CO Detectors in U.S. Schools
California, Connecticut, Illinois, Maine and Maryland require carbon monoxide (CO) detectors in school buildings.

CO Detectors in U.S. Hotels and Motels
Fourteen states require the installation of carbon monoxide detectors in hotels and motels under the statute. - Three of those states (New Jersey, Vermont and Wisconsin) have complementary administrative regulations. - Two states (Kansas and Washington) have requirements through administrative regulations alone.

Ontario Canada Carbon Monoxide Alarm Legislation
Ministry of Community Safety & Correctional Services
Hawkins-Gignac Act
Fire Protection and Prevention Act, 1997

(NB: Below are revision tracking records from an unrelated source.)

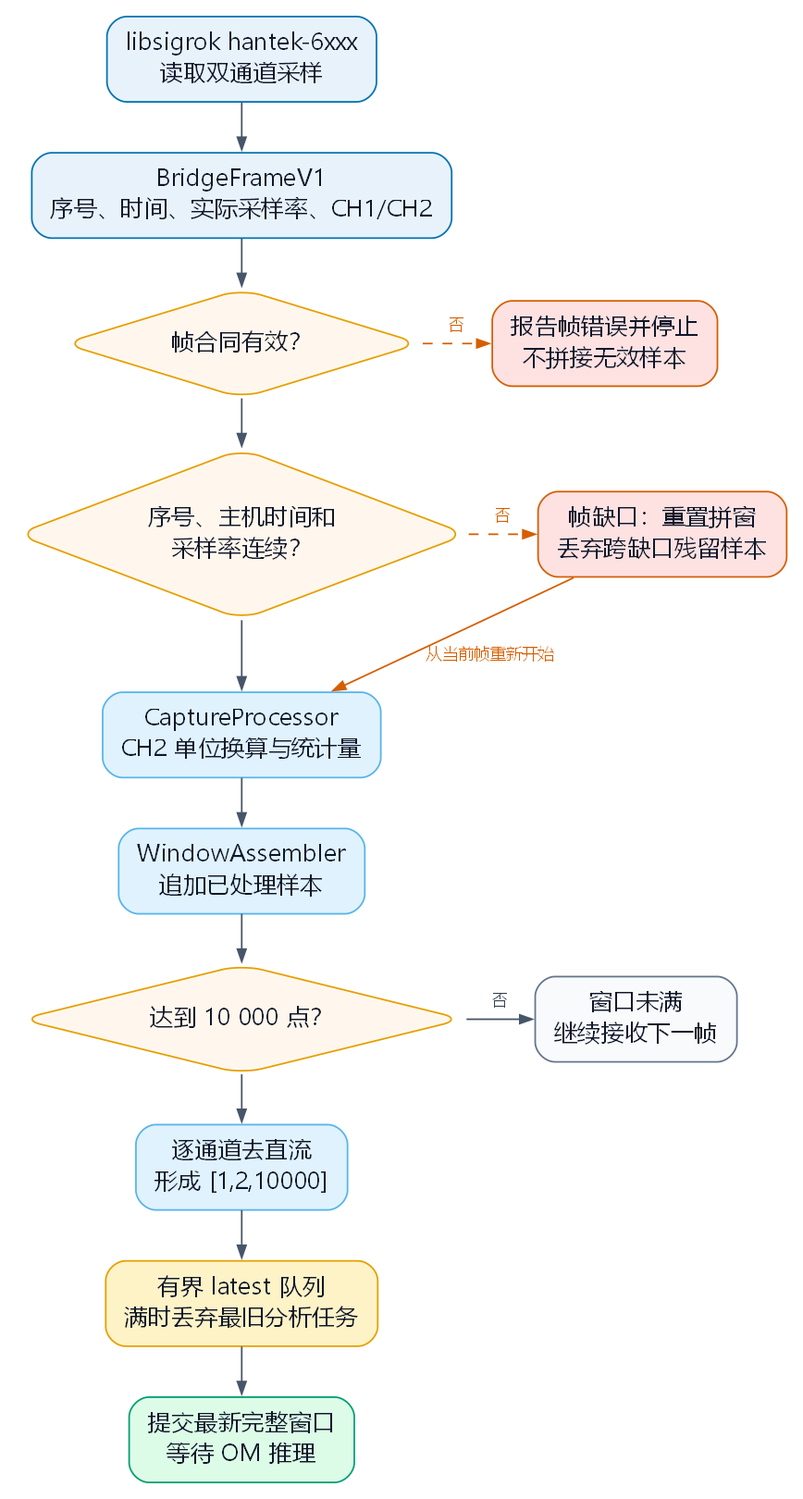
This is src/experiment/img5/case5-hantek-acquisition-flow.png from zhouxzh/Ascend310, a Graphviz export, as it was before one commit. Its source is kept beside it as src/experiment/img5/case5-hantek-acquisition-flow.dot. The source it was exported from:
```dot
digraph Case5HantekAcquisitionFlow {
  graph [
    rankdir=TB,
    bgcolor="white",
    size="7.4,9.0!",
    pad="0.14",
    nodesep="0.30",
    ranksep="0.42",
    splines=polyline,
    fontname="Microsoft YaHei",
    dpi=180
  ];

  node [
    shape=box,
    style="rounded,filled",
    fontname="Microsoft YaHei",
    fontsize=14,
    color="#475569",
    fontcolor="#0F172A",
    fillcolor="#F8FAFC",
    margin="0.16,0.10"
  ];
  edge [
    fontname="Microsoft YaHei",
    fontsize=10,
    color="#475569",
    fontcolor="#334155",
    arrowsize=0.75
  ];

  capture [label="libsigrok hantek-6xxx\n读取双通道采样", fillcolor="#E8F2FB", color="#0072B2"];
  frame [label="BridgeFrameV1\n序号、时间、实际采样率、CH1/CH2", fillcolor="#E8F2FB", color="#0072B2"];
  contract [shape=diamond, label="帧合同有效？", fillcolor="#FFF7ED", color="#E69F00"];
  sequence [shape=diamond, label="序号、主机时间和\n采样率连续？", fillcolor="#FFF7ED", color="#E69F00"];
  process [label="CaptureProcessor\nCH2 单位换算与统计量", fillcolor="#E0F2FE", color="#56B4E9"];
  assemble [label="WindowAssembler\n追加已处理样本", fillcolor="#E0F2FE", color="#56B4E9"];
  complete [shape=diamond, label="达到 10 000 点？", fillcolor="#FFF7ED", color="#E69F00"];
  tensor [label="逐通道去直流\n形成 [1,2,10000]", fillcolor="#E0F2FE", color="#56B4E9"];
  queue [label="有界 latest 队列\n满时丢弃最旧分析任务", fillcolor="#FEF3C7", color="#E69F00"];
  submit [label="提交最新完整窗口\n等待 OM 推理", fillcolor="#DCFCE7", color="#009E73"];

  reject [label="报告帧错误并停止\n不拼接无效样本", fillcolor="#FEE2E2", color="#D55E00"];
  reset [label="帧缺口：重置拼窗\n丢弃跨缺口残留样本", fillcolor="#FEE2E2", color="#D55E00"];
  wait [label="窗口未满\n继续接收下一帧", fillcolor="#F8FAFC", color="#64748B"];

  { rank=same; contract; reject; }
  { rank=same; sequence; reset; }
  { rank=same; complete; wait; }

  capture -> frame -> contract -> sequence -> process -> assemble -> complete -> tensor -> queue -> submit;
  contract -> reject [label="否", color="#D55E00", fontcolor="#D55E00", style=dashed, constraint=false];
  sequence -> reset [label="否", color="#D55E00", fontcolor="#D55E00", style=dashed, constraint=false];
  reset -> process [label="从当前帧重新开始", color="#D55E00", fontcolor="#D55E00", constraint=false];
  complete -> wait [label="否", constraint=false];
}
```
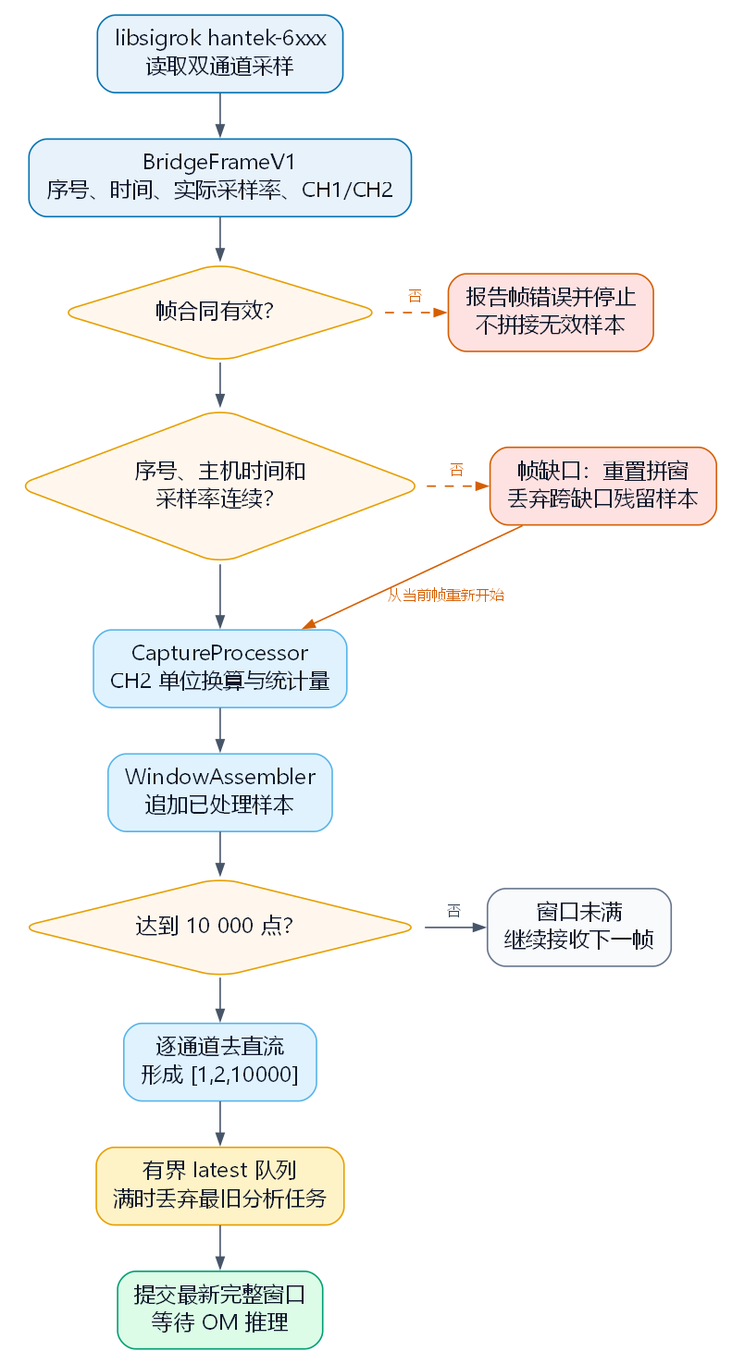
Later version of the same file.

Change to the diagram source:
```diff
@@ -2,7 +2,7 @@
   graph [
     rankdir=TB,
     bgcolor="white",
-    size="7.4,9.0!",
+    size="7.2,8.2!",
     pad="0.14",
     nodesep="0.30",
     ranksep="0.42",
```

Red Cross - Disaster Relief to safely assist law enforcement, fire department, utility company, city, county and state authorities as repair and rebuilding moves forward. Bob Dwyer, CSME Carbon Monoxide Safety

Nationally, the Red Cross provides food and shelter to people affected by as many as 70,000 fires annually, or about one fire every eight minutes.

The following companies
are acknowledged for their continued support of carbon monoxide safety education and this daily news blog. They may just have what you are looking for.

The Energy Conservatory
Masimo - see RAD 57
Mahugh Fire & Safety
ESCO Institute
TPI - Test Products International